When Dr. Rachel Havrelock planned this year’s Chicago water summit – Untrouble the Waters – she wanted more than a slightly different version of a typical Great Lakes conference.
She wanted to focus on people — people of color in urban areas that border the lakes. She says they tend to be left out of the mix at mainstream Great Lakes conferences.
Dr. Rachel Havrelock, Associate Professor at the University of Illinois at Chicago, courtesy of freshwaterlab.org
Havrelock is an associate professor at the University of Illinois’ Chicago campus and founder of the Freshwater Lab. The lab focuses on water in a social context, and recognizes that the Great Lakes are a public commons.
Havrelock says that there’s a lot of technical expertise communicated at typical Great Lakes conferences, but they come up short when it comes to people.
Havelock tells Great Lakes Now, “Water is treated as a technocratic issue” at these conferences.
“The same guys speak in the same language of expertise that get us to narrow solutions,” she says. “That technocratic approach assumes that they already have the answers.”
“That’s not the greatest way to engage communities in the region,” Havrelock says.
She says “water belongs to all of us,” and conference agendas should reflect that.
To Havrelock’s point, the summit keynote speaker is international water expert and advocate Maude Barlow, Chairperson of the Council of Canadians, Canada’s leading social action organization. Barlow is the author of numerous books on water and is a former senior adviser to the United Nations for water issues.
The agenda includes a Great Lakes mayors panel featuring mayors of color. Other panels will discuss water as a human right and oil and pipelines in the Great Lakes region.
Havrelock says a key question to be addressed is how do people in post-industrial cities like Detroit leverage their relationship to the Great Lakes.

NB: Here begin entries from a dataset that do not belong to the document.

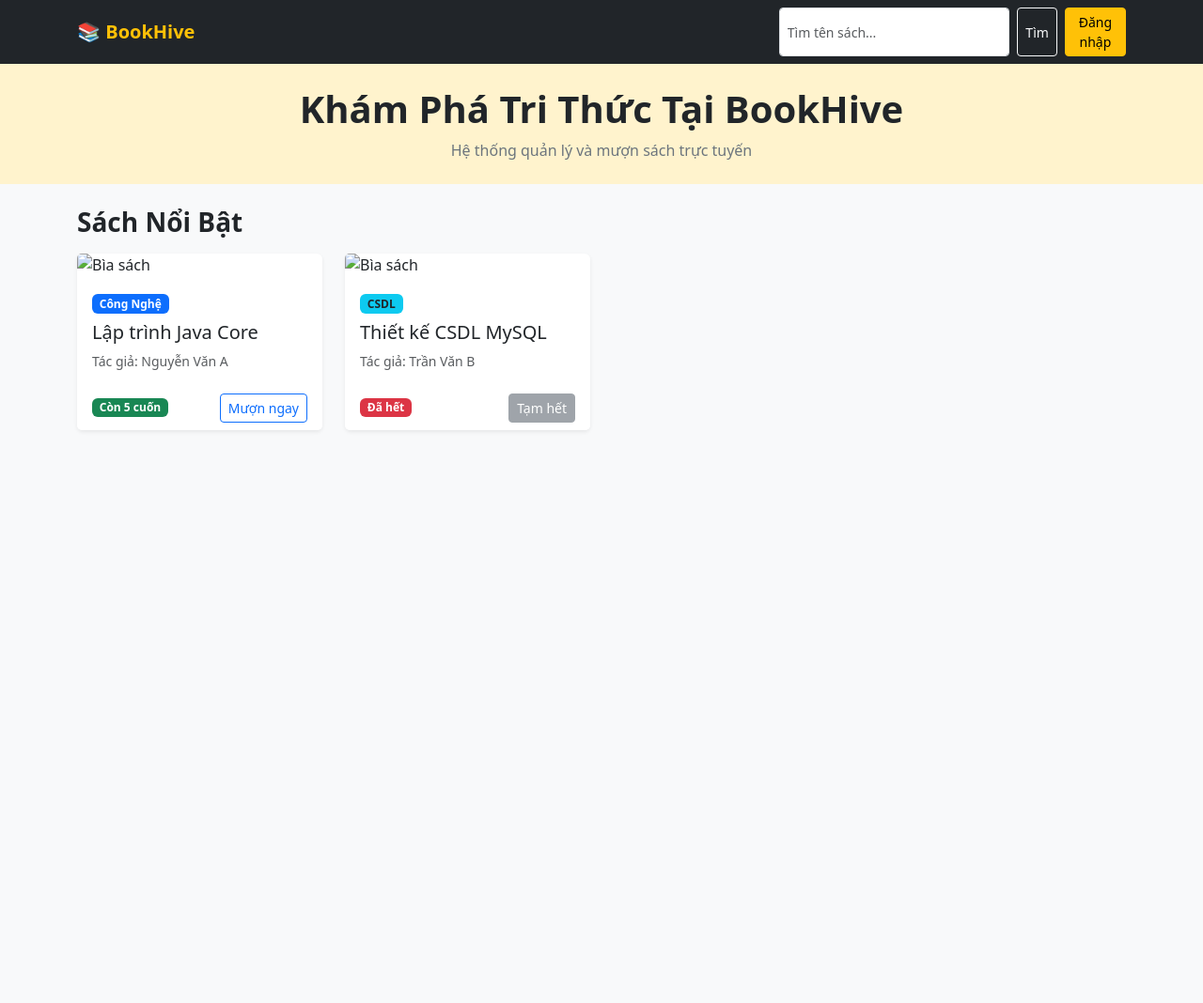
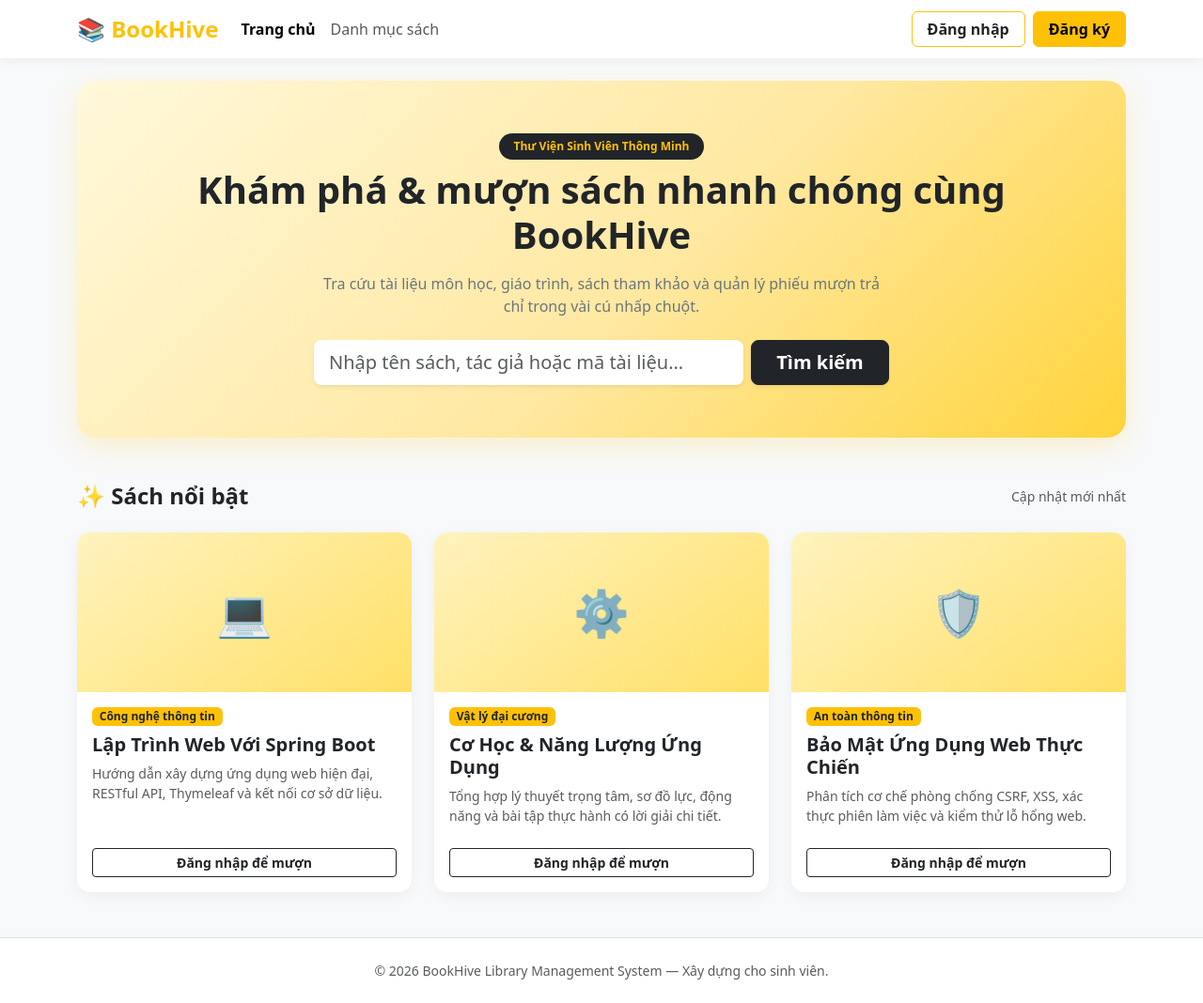
Before and after one commit to Billions-13/BookHive---Library-Management-System, a Spring app: page /index in a window 1280 px wide. Shown: the whole page at 94% size. Before the commit the page ends 459 px from the top, so only its background shows below. Run offline with Thymeleaf, Linux system fonts and the light colour scheme; the template is opened without the code that fills it, so the values that code supplies are empty; some libraries are stand-ins or nearby versions.

Commit message:
Finalize BookHive frontend templates and stylesheet for Spring Boot

```diff
--- a/BookHive---Library-Management-System-main/src/main/resources/static/css/style.css
+++ b/BookHive---Library-Management-System-main/src/main/resources/static/css/style.css
@@ -0,0 +1,125 @@
+:root {
+    --bh-primary: #ffc107;
+    --bh-primary-hover: #ffb300;
+    --bh-dark: #212529;
+}
+
+body {
+    font-family: system-ui, -apple-system, "Segoe UI", Roboto, "Helvetica Neue", Arial, sans-serif;
+    background-color: #f8f9fa;
+    color: var(--bh-dark);
+}
+
+.bh-navbar {
+    background-color: #ffffff;
+    box-shadow: 0 2px 12px rgba(0, 0, 0, 0.06);
+}
+
+.bh-hero {
+    background: linear-gradient(135deg, #fff8db 0%, #ffe8a1 55%, #ffd43b 100%);
+    border-radius: 20px;
+    padding: 3.5rem 2rem;
+    box-shadow: 0 10px 30px rgba(255, 193, 7, 0.18);
+}
+
+.bh-book-card {
+    border: none;
+    border-radius: 14px;
+    box-shadow: 0 4px 16px rgba(0, 0, 0, 0.05);
+    transition: transform 0.22s ease, box-shadow 0.22s ease;
+}
+
+.bh-book-card:hover {
+    transform: translateY(-5px);
+    box-shadow: 0 10px 24px rgba(0, 0, 0, 0.1);
+}
+
+.bh-book-cover {
+    height: 170px;
+    border-radius: 14px 14px 0 0;
+    display: flex;
+    align-items: center;
+    justify-content: center;
+    font-size: 3rem;
+    background: linear-gradient(145deg, #fff3bf, #ffe066);
+}
+
+.bh-auth-card {
+    width: 100%;
+    max-width: 430px;
+    border: none;
+    border-radius: 18px;
+    box-shadow: 0 12px 32px rgba(0, 0, 0, 0.08);
+    background-color: #ffffff;
+    z-index: 1000;
+}
+
+@keyframes blinkGlow {
+    0%, 100% {
+        opacity: 1;
+        transform: scale(1);
+        text-shadow: 0 0 12px #ffc107, 0 0 24px #ff9800;
+    }
+    50% {
+        opacity: 0.45;
+        transform: scale(1.06);
+        text-shadow: 0 0 4px #ffc107;
+    }
+}
+
+@keyframes spinSparkle {
+    0% {
+        transform: translate(-50%, -50%) rotate(0deg) scale(0.8);
+    }
+    50% {
+        transform: translate(-50%, -50%) rotate(180deg) scale(1.15);
+    }
+    100% {
+        transform: translate(-50%, -50%) rotate(360deg) scale(0.8);
+    }
+}
+
+@keyframes floatArrow {
+    0%, 100% {
+        transform: translateX(0);
+    }
+    50% {
+        transform: translateX(8px);
+    }
+}
+
+.blink-congrats {
+    animation: blinkGlow 1.1s infinite ease-in-out;
+}
+
+.sparkle-sky-overlay {
+    position: fixed;
+    inset: 0;
+    pointer-events: none;
+    overflow: hidden;
+    z-index: 999;
+    background: radial-gradient(circle at center, rgba(255, 193, 7, 0.14), rgba(0, 0, 0, 0.25));
+}
+
+.sparkle-spinner {
+    position: absolute;
+    top: 50%;
+    left: 50%;
+    width: 100vmax;
+    height: 100vmax;
+    animation: spinSparkle 7s linear infinite;
+    display: flex;
+    align-items: center;
+    justify-content: center;
+    font-size: 2rem;
+    letter-spacing: 2.2rem;
+    text-align: center;
+    line-height: 4.5rem;
+    color: #ffe066;
+    text-shadow: 0 0 10px #ffd43b, 0 0 22px #fab005;
+}
+
+.arrow-home {
+    display: inline-block;
+    animation: floatArrow 0.9s infinite ease-in-out;
+}
--- a/BookHive---Library-Management-System-main/src/main/resources/templates/index.html
+++ b/BookHive---Library-Management-System-main/src/main/resources/templates/index.html
@@ -1,75 +1,109 @@
 <!DOCTYPE html>
-<html lang="vi">
+<html lang="vi" xmlns:th="http://www.thymeleaf.org">
 <head>
     <meta charset="UTF-8">
     <meta name="viewport" content="width=device-width, initial-scale=1.0">
-    <title>BookHive - Thư Viện Trực Tuyến</title>
-    <!-- Bootstrap 5 CDN -->
+    <title>Trang Chủ - BookHive</title>
     <link href="https://cdn.jsdelivr.net/npm/bootstrap@5.3.0/dist/css/bootstrap.min.css" rel="stylesheet">
-    <!-- File CSS riêng của Sasa -->
-    <link rel="stylesheet" href="../static/css/style.css">
+    <link th:href="@{/css/style.css}" href="/css/style.css" rel="stylesheet">
 </head>
-<body class="bg-light">
-
-    <!-- Header / Navbar -->
-    <nav class="navbar navbar-expand-lg navbar-dark bg-dark">
+<body>
+    <nav class="navbar navbar-expand-lg bh-navbar sticky-top">
         <div class="container">
-            <a class="navbar-brand fw-bold text-warning" href="#">📚 BookHive</a>
+            <a class="navbar-brand fw-bold text-warning fs-4" th:href="@{/}" href="index.html">📚 BookHive</a>
+            <button class="navbar-toggler" type="button" data-bs-toggle="collapse" data-bs-target="#bhNav">
+                <span class="navbar-toggler-icon"></span>
+            </button>
+            <div class="collapse navbar-collapse" id="bhNav">
+                <ul class="navbar-nav me-auto mb-2 mb-lg-0">
+                    <li class="nav-item">
+                        <a class="nav-link active fw-semibold" th:href="@{/}" href="index.html">Trang chủ</a>
+                    </li>
+                    <li class="nav-item">
+                        <a class="nav-link" href="#featured-books">Danh mục sách</a>
+                    </li>
+                </ul>
                 <div class="d-flex gap-2">
-                <input class="form-control form-control-sm" type="search" placeholder="Tìm tên sách...">
-                <button class="btn btn-sm btn-outline-light">Tìm</button>
-                <button class="btn btn-sm btn-warning">Đăng nhập</button>
+                    <a th:href="@{/login}" href="login.html" class="btn btn-outline-warning text-dark fw-semibold px-3">Đăng nhập</a>
+                    <a th:href="@{/register}" href="register.html" class="btn btn-warning fw-bold px-3">Đăng ký</a>
+                </div>
             </div>
         </div>
     </nav>
 
-    <!-- Banner -->
-    <div class="bg-warning-subtle py-4 mb-4 text-center">
-        <div class="container">
-            <h1 class="fw-bold text-dark">Khám Phá Tri Thức Tại BookHive</h1>
-            <p class="text-secondary mb-0">Hệ thống quản lý và mượn sách trực tuyến</p>
+    <main class="container my-4">
+        <section class="bh-hero text-center mb-5">
+            <span class="badge bg-dark text-warning mb-2 px-3 py-2 rounded-pill">Thư Viện Sinh Viên Thông Minh</span>
+            <h1 class="fw-bold display-6 mb-3">Khám phá & mượn sách nhanh chóng cùng BookHive</h1>
+            <p class="text-secondary mx-auto mb-4" style="max-width: 600px;">
+                Tra cứu tài liệu môn học, giáo trình, sách tham khảo và quản lý phiếu mượn trả chỉ trong vài cú nhấp chuột.
+            </p>
+            <form class="row g-2 justify-content-center mx-auto" style="max-width: 620px;" th:action="@{/books/search}" action="/books/search" method="GET">
+                <div class="col-sm-9">
+                    <input type="text" name="keyword" class="form-control form-control-lg border-0 shadow-sm" placeholder="Nhập tên sách, tác giả hoặc mã tài liệu...">
                 </div>
+                <div class="col-sm-3 d-grid">
+                    <button type="submit" class="btn btn-dark btn-lg fw-bold shadow-sm">Tìm kiếm</button>
+                </div>
+            </form>
+        </section>
+
+        <section id="featured-books" class="mb-5">
+            <div class="d-flex justify-content-between align-items-center mb-4">
+                <h2 class="h4 fw-bold mb-0">✨ Sách nổi bật</h2>
+                <span class="text-muted small">Cập nhật mới nhất</span>
             </div>
 
-    <!-- Danh sách sách mẫu -->
-    <div class="container my-4">
-        <h3 class="fw-bold mb-3">Sách Nổi Bật</h3>
             <div class="row g-4">
-
-            <!-- Card 1 -->
-            <div class="col-md-3">
-                <div class="card h-100 shadow-sm border-0">
-                    <img src="https://via.placeholder.com/200x250" class="card-img-top" alt="Bìa sách">
-                    <div class="card-body">
-                        <span class="badge bg-primary mb-2">Công Nghệ</span>
-                        <h5 class="card-title text-truncate">Lập trình Java Core</h5>
-                        <p class="card-text text-muted small">Tác giả: Nguyễn Văn A</p>
-                    </div>
-                    <div class="card-footer bg-white border-0 d-flex justify-content-between align-items-center">
-                        <span class="badge bg-success">Còn 5 cuốn</span>
-                        <button class="btn btn-sm btn-outline-primary">Mượn ngay</button>
+                <div class="col-md-4">
+                    <div class="card bh-book-card h-100">
+                        <div class="bh-book-cover">💻</div>
+                        <div class="card-body d-flex flex-column">
+                            <span class="badge bg-warning text-dark align-self-start mb-2">Công nghệ thông tin</span>
+                            <h5 class="card-title fw-bold">Lập Trình Web Với Spring Boot</h5>
+                            <p class="card-text text-muted small flex-grow-1">
+                                Hướng dẫn xây dựng ứng dụng web hiện đại, RESTful API, Thymeleaf và kết nối cơ sở dữ liệu.
+                            </p>
+                            <a th:href="@{/login}" href="login.html" class="btn btn-outline-dark btn-sm fw-semibold mt-2">Đăng nhập để mượn</a>
                         </div>
                     </div>
                 </div>
 
-            <!-- Card 2 -->
-            <div class="col-md-3">
-                <div class="card h-100 shadow-sm border-0">
-                    <img src="https://via.placeholder.com/200x250" class="card-img-top" alt="Bìa sách">
-                    <div class="card-body">
-                        <span class="badge bg-info text-dark mb-2">CSDL</span>
-                        <h5 class="card-title text-truncate">Thiết kế CSDL MySQL</h5>
-                        <p class="card-text text-muted small">Tác giả: Trần Văn B</p>
-                    </div>
-                    <div class="card-footer bg-white border-0 d-flex justify-content-between align-items-center">
-                        <span class="badge bg-danger">Đã hết</span>
-                        <button class="btn btn-sm btn-secondary" disabled>Tạm hết</button>
+                <div class="col-md-4">
+                    <div class="card bh-book-card h-100">
+                        <div class="bh-book-cover">⚙️</div>
+                        <div class="card-body d-flex flex-column">
+                            <span class="badge bg-warning text-dark align-self-start mb-2">Vật lý đại cương</span>
+                            <h5 class="card-title fw-bold">Cơ Học & Năng Lượng Ứng Dụng</h5>
+                            <p class="card-text text-muted small flex-grow-1">
+                                Tổng hợp lý thuyết trọng tâm, sơ đồ lực, động năng và bài tập thực hành có lời giải chi tiết.
+                            </p>
+                            <a th:href="@{/login}" href="login.html" class="btn btn-outline-dark btn-sm fw-semibold mt-2">Đăng nhập để mượn</a>
                         </div>
                     </div>
                 </div>
 
+                <div class="col-md-4">
+                    <div class="card bh-book-card h-100">
+                        <div class="bh-book-cover">🛡️</div>
+                        <div class="card-body d-flex flex-column">
+                            <span class="badge bg-warning text-dark align-self-start mb-2">An toàn thông tin</span>
+                            <h5 class="card-title fw-bold">Bảo Mật Ứng Dụng Web Thực Chiến</h5>
+                            <p class="card-text text-muted small flex-grow-1">
+                                Phân tích cơ chế phòng chống CSRF, XSS, xác thực phiên làm việc và kiểm thử lỗ hổng web.
+                            </p>
+                            <a th:href="@{/login}" href="login.html" class="btn btn-outline-dark btn-sm fw-semibold mt-2">Đăng nhập để mượn</a>
                         </div>
                     </div>
+                </div>
+            </div>
+        </section>
+    </main>
 
+    <footer class="bg-white border-top py-4 text-center text-muted small">
+        <div class="container">© 2026 BookHive Library Management System — Xây dựng cho sinh viên.</div>
+    </footer>
+
+    <script src="https://cdn.jsdelivr.net/npm/bootstrap@5.3.0/dist/js/bootstrap.bundle.min.js"></script>
 </body>
 </html>
```
Also changed, not shown: BookHive---Library-Management-System-main/src/main/resources/templates/login.html (+29 -16 lines), BookHive---Library-Management-System-main/src/main/resources/templates/register.html (+59 -96 lines). Lines whose indentation alone changed are shown as unchanged.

The summit is May 10, 11 at the University of Illinois’ Chicago Campus and is open to the public.